Finland, which is considering joining NATO, on Thursday welcomed an alliance vow to protect the Nordic country from any Russian interference during its potential application process.
Finland and Sweden, both militarily non-aligned, are debating whether to seek NATO membership as a deterrent against potential Russian aggression in the wake of Moscow’s invasion of Ukraine.
But the countries’ leaders have acknowledged the Nordic states could be left open to Russian cyberattacks or territorial violations in the months before a bid is ratified.
NATO chief Jens Stoltenberg, speaking to reporters in Brussels on Thursday, said he was “certain that we will be able to find arrangements for that interim period between (the time when) Finland and Sweden apply and until the formal ratification is finalized.”
Stoltenberg later spoke to Finnish President Sauli Niinisto in a telephone call.
“Stoltenberg again gave strong support for Finland’s decision,” Niinisto said in a statement, providing no other details about their discussion.
Niinisto said they would meet face-to-face soon.
The Finnish Prime Minister Sanna Marin said on Thursday in Athens that a decision on the country’s NATO membership “will be taken very soon.”
“Our message to NATO allies is this: If Finland will join NATO we will contribute to the security of the whole alliance,” Marin said during a joint news conference with the Greek Prime Minister Kyriakos Mitsotakis.
On April 20, Finland’s parliament began debating whether to seek NATO membership, after Russia’s invasion of Ukraine sparked a surge in political and public support for joining the military alliance.
The Finnish PM said the parliament and the government, together with the president, will assess all the implications of the new security situation and will have to consider the question of whether to apply for membership.
Many analysts believe the country’s leaders will decide in mid-May on whether to join, which would allow for an application to be submitted before NATO leaders meet for a summit in June.

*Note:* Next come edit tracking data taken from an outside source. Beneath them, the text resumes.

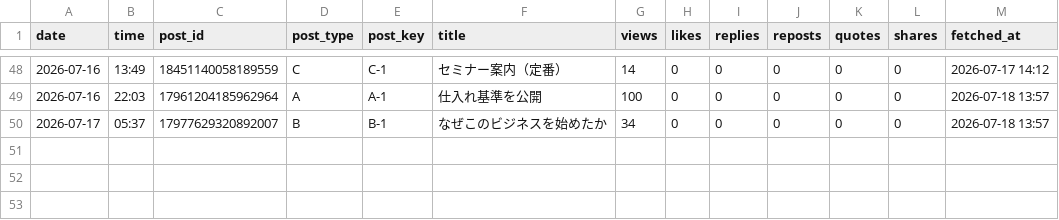
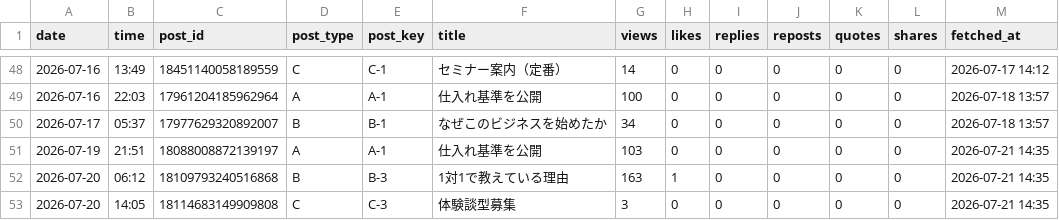
Before and after one commit to vintagegarakuta-gthub/meiryu-threads-auto-post, a CSV file: analytics.csv, drawn as a sheet; only a part is shown, gaps mark what is left out; the diff names each change by its address in the sheet, - before the commit and + after, or states it on an @@ line.

```diff
--- a/analytics.csv
+++ b/analytics.csv
+row 51: 2026-07-19 | 21:51 | 18088008872139197 | A | A-1 | 仕入れ基準を公開 | 103 | 0 | 0 | 0 | 0 | 0 | 2026-07-21 14:35
+row 52: 2026-07-20 | 06:12 | 18109793240516868 | B | B-3 | 1対1で教えている理由 | 163 | 1 | 0 | 0 | 0 | 0 | 2026-07-21 14:35
+row 53: 2026-07-20 | 14:05 | 18114683149909808 | C | C-3 | 体験談型募集 | 3 | 0 | 0 | 0 | 0 | 0 | 2026-07-21 14:35
```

Any membership bid must be accepted by all 30 NATO states, a process that could take four months to a year.